“There are two ways to be fooled. One is to believe what isn 't true; the other is to refuse to believe what is true.” ― Søren Kierkegaard. This is the takeaway of the play King Oedipus by the Greek philosopher Sophocles written around 440 BC. The characters in the play are struggling to find the truth, yet blindness is a result of not the truth. Most of the characters are blinded by the facade of happiness surrounding them that until the King, Oedipus, searches for the truth about what actually happened to King Laius, that is when they uncover the real hardship underneath.
It is often said that pride comes before a down fall, but pride must first trip over the truth The downfall of Oedipus is due to flaws in his character. Throughout the play “Oedipus the King” by Sophocles, Oedipus’s character has led him to make judgements that were not in his best interest. These flaws are pride, leading to overconfidence and having poor judgement. Oedipus character also show determination which throughout the play also became a flaw as well. The character of Oedipus is ruled by fate.
They are both flawed in their excessive pride, or hubris. This flaw is pointed out by many in the play, but only one character fits all the traits of a true tragic hero. Creon has a tragic flaw which leads to his downfall, and he realizes his faults in the end. Although Antigone has a very tragic ending, she does not fit all the traits of a tragic hero. Antigone's tragic flaw made her refuse to stop what she planned to do, even if death was the consequence.
The notion of challenging the state and more importantly, those in authority has not been a prevalent form of action in society. The principal reason can be attributed to the complex theme of “civic versus personal loyalties” (Editors of Encyclopedia Britannica). This theme has been an essential part of human civilization and Sophocles illuminates this in his renowned play, Antigone. Within the play, Antigone as a representative of the private persons comes into direct conflict with public power. Her audacity to correct the irrationalities that violate her moral code displays those in society who are willing to feud with the state.
After this exchange, Danforth began a trial to hold Cory accountable for his response, or lack thereof. Giles knew his reputation would be shattered if he gave up one or more of his friends for his own safety. Cory’s dignity and pride also would not allow him to respond yes or no to an accusation saying he practiced witchcraft. Giles decided not to give the court any satisfaction for his arrest by giving in to the accusations or denying them and hanging for it. Either way he could have answered would have killed him, morally or physically, so he didn’t answer.
Maybe Odysseus could have banished them all from the palace. He did attempt, while still in the disguise of the beggar, to convince them to leave things up to the Gods, but they did not listen. They continued to eat and drink in the palace, and give gifts to Penelope. If they had chosen to leave, there would be no assurance that they would not form an army and come back to kill him. These men who were courting Penelope were once loyal to Odysseus, and now they are trying to take his wife, along with everything Odysseus has.
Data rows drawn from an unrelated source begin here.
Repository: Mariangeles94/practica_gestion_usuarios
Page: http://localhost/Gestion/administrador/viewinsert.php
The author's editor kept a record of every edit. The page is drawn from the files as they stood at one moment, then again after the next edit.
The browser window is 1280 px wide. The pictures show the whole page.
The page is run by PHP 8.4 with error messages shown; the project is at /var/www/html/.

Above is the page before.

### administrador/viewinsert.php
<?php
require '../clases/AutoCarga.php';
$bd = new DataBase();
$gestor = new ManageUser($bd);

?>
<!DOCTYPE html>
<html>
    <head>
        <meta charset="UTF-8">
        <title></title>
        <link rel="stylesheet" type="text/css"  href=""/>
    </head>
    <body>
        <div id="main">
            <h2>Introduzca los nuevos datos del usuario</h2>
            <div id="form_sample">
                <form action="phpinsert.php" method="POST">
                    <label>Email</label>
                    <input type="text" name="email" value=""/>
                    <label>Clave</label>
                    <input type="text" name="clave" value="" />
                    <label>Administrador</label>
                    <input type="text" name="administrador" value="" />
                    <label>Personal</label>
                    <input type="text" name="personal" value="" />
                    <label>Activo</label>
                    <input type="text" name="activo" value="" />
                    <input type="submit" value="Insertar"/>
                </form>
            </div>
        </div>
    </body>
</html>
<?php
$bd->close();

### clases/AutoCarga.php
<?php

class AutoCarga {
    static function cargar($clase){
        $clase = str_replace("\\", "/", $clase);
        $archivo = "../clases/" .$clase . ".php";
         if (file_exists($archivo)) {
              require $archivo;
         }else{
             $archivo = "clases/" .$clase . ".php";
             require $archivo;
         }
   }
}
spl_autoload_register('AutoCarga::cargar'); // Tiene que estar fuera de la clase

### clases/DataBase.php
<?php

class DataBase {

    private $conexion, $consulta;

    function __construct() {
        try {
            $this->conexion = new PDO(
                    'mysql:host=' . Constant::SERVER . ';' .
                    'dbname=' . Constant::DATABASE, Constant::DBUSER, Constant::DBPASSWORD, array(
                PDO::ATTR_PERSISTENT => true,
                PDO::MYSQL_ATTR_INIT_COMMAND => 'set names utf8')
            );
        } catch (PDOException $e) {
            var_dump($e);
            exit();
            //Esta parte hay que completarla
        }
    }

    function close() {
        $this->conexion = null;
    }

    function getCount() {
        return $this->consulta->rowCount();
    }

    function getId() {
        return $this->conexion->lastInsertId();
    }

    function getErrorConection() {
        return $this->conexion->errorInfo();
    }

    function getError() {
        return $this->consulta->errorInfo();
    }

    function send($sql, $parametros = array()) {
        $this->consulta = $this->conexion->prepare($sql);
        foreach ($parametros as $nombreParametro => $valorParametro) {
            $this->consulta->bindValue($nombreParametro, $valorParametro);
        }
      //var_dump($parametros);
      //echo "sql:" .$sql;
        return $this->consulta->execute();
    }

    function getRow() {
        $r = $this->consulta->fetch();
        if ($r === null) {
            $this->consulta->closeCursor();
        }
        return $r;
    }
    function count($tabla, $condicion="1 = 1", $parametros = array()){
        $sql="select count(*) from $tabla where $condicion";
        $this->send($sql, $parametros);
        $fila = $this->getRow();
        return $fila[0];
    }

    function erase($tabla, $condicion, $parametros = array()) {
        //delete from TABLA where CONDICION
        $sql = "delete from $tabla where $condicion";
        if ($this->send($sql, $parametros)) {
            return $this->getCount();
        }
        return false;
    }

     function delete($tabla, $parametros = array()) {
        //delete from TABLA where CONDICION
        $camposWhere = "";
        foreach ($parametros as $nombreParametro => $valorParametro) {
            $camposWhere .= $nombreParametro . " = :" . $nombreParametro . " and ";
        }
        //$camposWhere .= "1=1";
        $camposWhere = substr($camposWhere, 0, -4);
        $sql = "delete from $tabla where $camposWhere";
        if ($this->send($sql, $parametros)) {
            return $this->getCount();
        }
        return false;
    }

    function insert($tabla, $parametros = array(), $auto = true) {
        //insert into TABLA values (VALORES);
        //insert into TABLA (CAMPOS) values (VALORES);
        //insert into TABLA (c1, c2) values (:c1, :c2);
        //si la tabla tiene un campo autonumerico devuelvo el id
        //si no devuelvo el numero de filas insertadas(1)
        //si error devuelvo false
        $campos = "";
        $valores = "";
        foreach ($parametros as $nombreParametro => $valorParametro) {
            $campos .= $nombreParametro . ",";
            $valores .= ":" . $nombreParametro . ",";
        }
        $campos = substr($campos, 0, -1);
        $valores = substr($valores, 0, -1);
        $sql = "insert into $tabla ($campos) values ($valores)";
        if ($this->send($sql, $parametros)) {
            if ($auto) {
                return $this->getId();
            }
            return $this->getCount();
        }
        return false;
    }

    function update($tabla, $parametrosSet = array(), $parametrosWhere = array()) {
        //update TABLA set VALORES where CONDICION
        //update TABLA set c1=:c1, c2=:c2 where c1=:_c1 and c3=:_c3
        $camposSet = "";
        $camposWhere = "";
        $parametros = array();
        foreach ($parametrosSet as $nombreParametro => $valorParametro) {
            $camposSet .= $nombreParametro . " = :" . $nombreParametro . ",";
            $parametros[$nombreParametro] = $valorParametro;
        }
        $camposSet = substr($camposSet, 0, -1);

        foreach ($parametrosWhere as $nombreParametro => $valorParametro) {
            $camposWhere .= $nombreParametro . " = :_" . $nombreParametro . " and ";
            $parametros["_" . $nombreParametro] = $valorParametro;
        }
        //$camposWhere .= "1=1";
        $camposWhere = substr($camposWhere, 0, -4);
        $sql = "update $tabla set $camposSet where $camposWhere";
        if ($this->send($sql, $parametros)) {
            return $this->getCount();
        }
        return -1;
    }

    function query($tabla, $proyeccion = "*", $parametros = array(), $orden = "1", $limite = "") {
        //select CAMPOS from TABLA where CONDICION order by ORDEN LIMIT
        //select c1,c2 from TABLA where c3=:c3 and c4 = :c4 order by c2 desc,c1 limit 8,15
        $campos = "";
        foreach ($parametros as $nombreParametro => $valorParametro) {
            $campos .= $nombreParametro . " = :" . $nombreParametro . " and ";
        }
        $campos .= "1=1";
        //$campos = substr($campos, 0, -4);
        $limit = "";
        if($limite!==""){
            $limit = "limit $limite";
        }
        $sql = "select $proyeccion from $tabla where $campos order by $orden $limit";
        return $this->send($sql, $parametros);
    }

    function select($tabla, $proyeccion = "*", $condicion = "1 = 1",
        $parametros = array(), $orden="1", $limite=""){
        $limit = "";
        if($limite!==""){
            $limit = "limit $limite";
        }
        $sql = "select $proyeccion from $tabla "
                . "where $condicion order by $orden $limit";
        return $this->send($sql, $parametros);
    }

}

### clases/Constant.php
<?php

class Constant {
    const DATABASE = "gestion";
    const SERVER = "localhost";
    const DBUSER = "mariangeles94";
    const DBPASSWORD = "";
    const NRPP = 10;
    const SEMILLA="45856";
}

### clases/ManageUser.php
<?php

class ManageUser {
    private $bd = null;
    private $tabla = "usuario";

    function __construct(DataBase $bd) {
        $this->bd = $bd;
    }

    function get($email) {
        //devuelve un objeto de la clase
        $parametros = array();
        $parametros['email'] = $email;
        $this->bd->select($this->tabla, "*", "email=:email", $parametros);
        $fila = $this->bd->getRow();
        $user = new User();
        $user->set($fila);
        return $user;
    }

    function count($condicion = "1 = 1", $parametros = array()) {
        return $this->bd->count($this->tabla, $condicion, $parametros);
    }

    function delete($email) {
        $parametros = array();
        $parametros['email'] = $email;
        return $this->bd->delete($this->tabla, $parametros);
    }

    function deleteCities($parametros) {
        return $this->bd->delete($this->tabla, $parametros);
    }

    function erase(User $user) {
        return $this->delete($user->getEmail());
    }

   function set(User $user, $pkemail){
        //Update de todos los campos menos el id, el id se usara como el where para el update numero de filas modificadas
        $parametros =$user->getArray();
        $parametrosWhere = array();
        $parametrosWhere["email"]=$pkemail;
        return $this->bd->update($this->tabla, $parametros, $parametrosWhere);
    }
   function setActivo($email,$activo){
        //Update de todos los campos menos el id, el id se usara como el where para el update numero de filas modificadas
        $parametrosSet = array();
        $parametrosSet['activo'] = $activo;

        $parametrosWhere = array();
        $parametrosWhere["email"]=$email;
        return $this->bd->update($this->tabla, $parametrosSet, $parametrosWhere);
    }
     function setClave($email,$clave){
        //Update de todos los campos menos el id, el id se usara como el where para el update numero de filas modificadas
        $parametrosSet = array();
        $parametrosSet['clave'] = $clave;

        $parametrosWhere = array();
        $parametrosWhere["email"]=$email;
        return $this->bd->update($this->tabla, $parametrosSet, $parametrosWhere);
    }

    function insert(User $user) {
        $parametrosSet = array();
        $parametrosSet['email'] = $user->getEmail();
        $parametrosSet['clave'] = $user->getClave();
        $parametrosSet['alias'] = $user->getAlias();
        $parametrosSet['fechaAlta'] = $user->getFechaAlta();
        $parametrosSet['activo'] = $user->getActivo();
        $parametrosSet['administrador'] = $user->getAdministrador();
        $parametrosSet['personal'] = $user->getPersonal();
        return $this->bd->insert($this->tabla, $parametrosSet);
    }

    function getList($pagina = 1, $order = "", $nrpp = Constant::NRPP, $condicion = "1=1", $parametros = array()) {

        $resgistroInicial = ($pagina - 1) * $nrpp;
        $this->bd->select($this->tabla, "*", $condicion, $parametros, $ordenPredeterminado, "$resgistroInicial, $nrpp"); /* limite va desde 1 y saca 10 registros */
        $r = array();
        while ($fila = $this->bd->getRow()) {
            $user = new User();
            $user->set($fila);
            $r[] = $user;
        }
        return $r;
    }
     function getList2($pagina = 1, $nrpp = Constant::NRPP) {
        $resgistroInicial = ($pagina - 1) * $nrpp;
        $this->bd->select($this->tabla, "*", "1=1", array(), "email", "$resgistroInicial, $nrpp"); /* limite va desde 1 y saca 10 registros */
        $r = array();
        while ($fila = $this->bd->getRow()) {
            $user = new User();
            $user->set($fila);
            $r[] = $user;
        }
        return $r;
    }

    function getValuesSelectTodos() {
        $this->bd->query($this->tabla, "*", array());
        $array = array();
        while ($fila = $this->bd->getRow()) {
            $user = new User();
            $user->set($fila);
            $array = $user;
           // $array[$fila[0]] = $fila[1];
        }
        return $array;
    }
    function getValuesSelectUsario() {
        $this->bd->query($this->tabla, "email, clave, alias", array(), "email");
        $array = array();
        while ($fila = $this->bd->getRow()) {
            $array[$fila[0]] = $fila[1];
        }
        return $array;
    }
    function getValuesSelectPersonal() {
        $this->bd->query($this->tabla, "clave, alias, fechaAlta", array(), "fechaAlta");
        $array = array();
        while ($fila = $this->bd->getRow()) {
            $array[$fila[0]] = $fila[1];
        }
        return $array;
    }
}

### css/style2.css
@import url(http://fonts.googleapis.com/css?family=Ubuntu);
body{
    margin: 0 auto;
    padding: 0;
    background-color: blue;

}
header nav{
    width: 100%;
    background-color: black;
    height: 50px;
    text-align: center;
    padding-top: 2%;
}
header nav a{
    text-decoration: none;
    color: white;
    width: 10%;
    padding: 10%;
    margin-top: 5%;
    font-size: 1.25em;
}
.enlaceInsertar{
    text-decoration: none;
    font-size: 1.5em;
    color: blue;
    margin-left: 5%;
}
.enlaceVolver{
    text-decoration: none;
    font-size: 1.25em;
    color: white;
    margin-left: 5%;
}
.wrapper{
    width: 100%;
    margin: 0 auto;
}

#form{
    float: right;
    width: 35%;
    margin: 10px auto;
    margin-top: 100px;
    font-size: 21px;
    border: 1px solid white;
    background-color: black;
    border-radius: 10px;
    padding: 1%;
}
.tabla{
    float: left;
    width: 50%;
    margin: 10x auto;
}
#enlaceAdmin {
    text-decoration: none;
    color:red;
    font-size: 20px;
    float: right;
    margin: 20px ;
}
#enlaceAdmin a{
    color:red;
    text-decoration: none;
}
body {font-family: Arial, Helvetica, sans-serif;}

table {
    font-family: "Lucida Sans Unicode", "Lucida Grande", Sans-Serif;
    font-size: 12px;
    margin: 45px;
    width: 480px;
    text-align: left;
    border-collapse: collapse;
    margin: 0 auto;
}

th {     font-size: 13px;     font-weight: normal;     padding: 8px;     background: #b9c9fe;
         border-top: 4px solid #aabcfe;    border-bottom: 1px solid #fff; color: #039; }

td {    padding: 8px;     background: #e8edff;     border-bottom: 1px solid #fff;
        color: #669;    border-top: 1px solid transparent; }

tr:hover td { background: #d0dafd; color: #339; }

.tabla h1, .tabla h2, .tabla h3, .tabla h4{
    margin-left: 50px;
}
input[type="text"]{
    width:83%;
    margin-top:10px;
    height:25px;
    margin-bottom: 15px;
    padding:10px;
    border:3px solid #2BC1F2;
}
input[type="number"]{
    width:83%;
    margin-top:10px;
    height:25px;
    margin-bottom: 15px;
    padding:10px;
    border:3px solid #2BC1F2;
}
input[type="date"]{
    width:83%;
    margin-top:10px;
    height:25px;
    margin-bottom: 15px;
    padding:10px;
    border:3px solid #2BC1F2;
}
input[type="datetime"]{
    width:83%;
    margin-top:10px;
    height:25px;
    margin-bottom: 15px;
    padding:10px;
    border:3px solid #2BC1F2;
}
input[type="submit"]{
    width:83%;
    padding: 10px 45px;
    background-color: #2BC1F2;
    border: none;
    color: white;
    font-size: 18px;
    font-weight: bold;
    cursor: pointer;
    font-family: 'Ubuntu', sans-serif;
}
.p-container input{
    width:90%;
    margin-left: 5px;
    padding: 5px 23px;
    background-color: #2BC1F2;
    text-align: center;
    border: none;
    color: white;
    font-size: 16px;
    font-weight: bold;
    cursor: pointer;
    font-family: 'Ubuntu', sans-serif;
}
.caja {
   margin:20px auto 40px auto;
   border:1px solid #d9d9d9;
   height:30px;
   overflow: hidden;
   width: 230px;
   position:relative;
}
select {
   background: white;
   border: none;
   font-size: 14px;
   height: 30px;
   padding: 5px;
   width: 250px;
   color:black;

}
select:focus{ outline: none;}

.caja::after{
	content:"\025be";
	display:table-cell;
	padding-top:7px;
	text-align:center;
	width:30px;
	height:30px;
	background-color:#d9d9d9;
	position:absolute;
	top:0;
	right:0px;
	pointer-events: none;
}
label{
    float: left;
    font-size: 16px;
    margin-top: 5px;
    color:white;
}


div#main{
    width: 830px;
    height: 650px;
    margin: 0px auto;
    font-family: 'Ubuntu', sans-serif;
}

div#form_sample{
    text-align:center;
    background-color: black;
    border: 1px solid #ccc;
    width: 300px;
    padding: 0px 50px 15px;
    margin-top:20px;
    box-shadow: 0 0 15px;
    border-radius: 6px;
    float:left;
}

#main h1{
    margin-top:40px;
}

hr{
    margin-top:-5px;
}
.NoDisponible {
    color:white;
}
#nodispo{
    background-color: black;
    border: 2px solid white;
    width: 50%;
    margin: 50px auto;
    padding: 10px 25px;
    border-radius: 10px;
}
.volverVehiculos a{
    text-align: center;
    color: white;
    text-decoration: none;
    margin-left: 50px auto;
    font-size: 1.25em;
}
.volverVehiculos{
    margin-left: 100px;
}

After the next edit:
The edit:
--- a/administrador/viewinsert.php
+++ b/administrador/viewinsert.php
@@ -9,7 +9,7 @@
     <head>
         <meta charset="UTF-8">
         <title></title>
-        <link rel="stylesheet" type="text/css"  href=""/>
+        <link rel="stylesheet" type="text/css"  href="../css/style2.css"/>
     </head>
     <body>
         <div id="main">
For Arthur, he would not listen to the prophecies and try to forge his own path, not accept the future. “I will go to King Lodegreaunce and tell him that you are in love with Gwynever” (Arthur Marries), Merlin stated. Arthur sent Merlin anyways, even though she would never love him. King Uther would listen to Merlin's prophecies. When Uther was sick and his kingdom was overrun Merlin stated, “they could be checked only
In Sophocles's Antigone he makes it seem like the characters are defying the rules of the gods. Characters in the story seem to be branching out, and choosing their own fate. Creon defied the rules of the gods, and refused to allow Polyneices to be buried. Antigone defied the kind, and buried Polyneices. Antigone also chose her own fate by hanging herself in the tomb.
Oedipus the King, by Sophocles, is really a story about the necessity of placing more faith in others and their counsel than in oneself and one’s own beliefs. Repeatedly the titular character is pleaded with to listen to and accept the advice of those around him and each time he refuses to obey. Ultimately, Oedipus’ tendency to do perform the actions he would prefer to do rather than to allow his family to help guide him leads to his downfall and loss of the throne. A common characteristic of Greek tragedy is the “fatal flaw” of the main character and how this flaw leads to the character’s misfortune. Classical Studies professor, Peter T. Struck, argues that Oedipus’ “basic flaw is his lack of knowledge about his own identity.
However, prophecies are not that clear. The prophecy does not specifically mentions birth parents. Prophecies can go any way and are not in any way clear. The prophecy said, “‘You are fated to couple with your mother...you will kill your father, the one who give you life!’’ (294). While most people assume, Laius and Jocasta are the biological parents, they gave him life; there is another interpretation.
I decree that he be driven from every house, being, as he is, corruption itself to us: the Delphic Voice of Zeus has pronounced this revelation. Thus I associate myself with the oracle and take the side of the murdered king" (168.20-28). Oedipus is telling the people of Thebes not to accept the king 's murderer, when in truth they already have. Since he is the man he is looking for, it is impossible to tell if he will go through with his word and kill the true "murderer" as he says in his soliloquy. The sole credit that Sophocles had given Oedipus is when he begins to piece the different stories together.